To survive living in the arid environment of the Sonoran Desert, each animal has developed its own strategy of adaptations to heat, water and vegetation conditions. Many animals change daily activity times with the seasons and the heat. During the winter they may be active during the day, but during the heat of the summer, only active during the coolness of early morning and evening hours. Others may be most active during the days in spring and fall and evenings and mornings in the summer, but hibernate in the cold of winter. Body temperature may be regulated through special body parts. The long ears of a jack rabbit aid its body in cooling by giving off heat. Reptiles, whose bodies do not regulate temperature, depend on a strategy of moving from shade to sun and back again to self regulate their body's temperature.
Though the Sonoran Desert enjoys two rainy seasons, it is still a dry environment. Some animals live, reproduce and die all from the time of rainfall to the time the puddles dry up. Certain animals remain constantly near water, part of their distinct habitat. This is particularly true of the monument's shady riparian area created by a year-round spring. Others travel through the various habitats watering and hunting, but shelter within a specific habitat. Water is not a necessity for some wildlife. They have the ability to use moisture from any food they eat.
The adaptation to eat desert vegetation, especially the many spiny cacti, is present in some animals. Not only do these plants provide food, but a safe haven from other animals. The cactus wren builds its nest within the dangerous cholla cactus - a daunting challenge for any animal wanting the eggs.
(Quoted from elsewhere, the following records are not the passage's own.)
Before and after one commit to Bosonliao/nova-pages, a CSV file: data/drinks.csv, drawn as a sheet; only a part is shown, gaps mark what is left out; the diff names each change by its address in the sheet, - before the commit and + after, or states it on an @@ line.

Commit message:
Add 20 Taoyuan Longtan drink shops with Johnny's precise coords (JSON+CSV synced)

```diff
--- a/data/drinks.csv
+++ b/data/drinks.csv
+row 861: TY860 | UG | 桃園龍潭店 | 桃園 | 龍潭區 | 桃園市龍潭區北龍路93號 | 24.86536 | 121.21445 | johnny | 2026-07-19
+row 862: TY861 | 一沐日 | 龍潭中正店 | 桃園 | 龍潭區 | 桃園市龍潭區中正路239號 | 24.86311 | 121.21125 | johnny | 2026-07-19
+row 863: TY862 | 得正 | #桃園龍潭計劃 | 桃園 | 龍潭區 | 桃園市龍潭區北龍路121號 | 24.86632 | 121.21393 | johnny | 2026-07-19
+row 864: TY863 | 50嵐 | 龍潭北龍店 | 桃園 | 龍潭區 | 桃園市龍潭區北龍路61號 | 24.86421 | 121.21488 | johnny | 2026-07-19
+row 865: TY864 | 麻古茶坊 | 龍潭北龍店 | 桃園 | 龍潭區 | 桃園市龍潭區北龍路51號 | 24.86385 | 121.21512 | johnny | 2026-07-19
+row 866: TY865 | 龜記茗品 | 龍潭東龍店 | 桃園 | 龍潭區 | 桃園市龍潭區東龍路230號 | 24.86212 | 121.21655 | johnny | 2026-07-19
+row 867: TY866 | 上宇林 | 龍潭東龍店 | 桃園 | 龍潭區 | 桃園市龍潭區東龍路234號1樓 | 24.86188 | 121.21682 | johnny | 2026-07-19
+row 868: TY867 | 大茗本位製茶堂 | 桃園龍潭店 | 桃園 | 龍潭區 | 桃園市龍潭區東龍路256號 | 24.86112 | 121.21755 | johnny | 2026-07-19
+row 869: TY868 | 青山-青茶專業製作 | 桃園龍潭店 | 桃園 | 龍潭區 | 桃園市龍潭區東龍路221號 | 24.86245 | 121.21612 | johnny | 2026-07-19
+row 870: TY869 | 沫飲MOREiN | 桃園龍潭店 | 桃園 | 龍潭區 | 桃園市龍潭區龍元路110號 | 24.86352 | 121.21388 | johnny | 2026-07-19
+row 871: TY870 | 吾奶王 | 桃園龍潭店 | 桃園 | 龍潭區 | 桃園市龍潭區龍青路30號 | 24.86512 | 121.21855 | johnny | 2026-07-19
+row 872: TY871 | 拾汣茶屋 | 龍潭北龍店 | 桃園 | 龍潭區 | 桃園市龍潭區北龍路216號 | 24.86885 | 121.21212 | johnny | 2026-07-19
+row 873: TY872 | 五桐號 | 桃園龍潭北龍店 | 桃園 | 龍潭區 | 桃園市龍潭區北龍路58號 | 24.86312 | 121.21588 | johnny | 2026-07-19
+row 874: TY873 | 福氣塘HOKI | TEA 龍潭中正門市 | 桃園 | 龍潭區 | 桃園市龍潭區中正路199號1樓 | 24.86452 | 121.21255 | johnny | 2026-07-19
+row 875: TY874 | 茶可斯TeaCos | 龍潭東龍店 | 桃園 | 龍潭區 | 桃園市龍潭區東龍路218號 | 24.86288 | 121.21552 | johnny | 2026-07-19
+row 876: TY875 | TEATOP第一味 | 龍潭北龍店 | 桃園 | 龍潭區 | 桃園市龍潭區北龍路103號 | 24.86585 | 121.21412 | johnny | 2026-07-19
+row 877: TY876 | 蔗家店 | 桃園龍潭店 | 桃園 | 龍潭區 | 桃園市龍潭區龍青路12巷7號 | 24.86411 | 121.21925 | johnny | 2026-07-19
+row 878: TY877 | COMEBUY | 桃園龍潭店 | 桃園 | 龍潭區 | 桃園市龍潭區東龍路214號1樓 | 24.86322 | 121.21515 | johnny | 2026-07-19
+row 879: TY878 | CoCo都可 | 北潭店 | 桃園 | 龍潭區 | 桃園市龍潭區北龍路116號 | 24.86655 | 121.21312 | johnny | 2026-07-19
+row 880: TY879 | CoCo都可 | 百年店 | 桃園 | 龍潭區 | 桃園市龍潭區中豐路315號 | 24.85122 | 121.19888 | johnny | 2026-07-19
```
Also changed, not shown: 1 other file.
Movement through brush on the hillside, a head peeking out of a saguaro, tracks left in the soil - watch carefully, for an observant visitor will see these signs of life within the Sonoran Desert.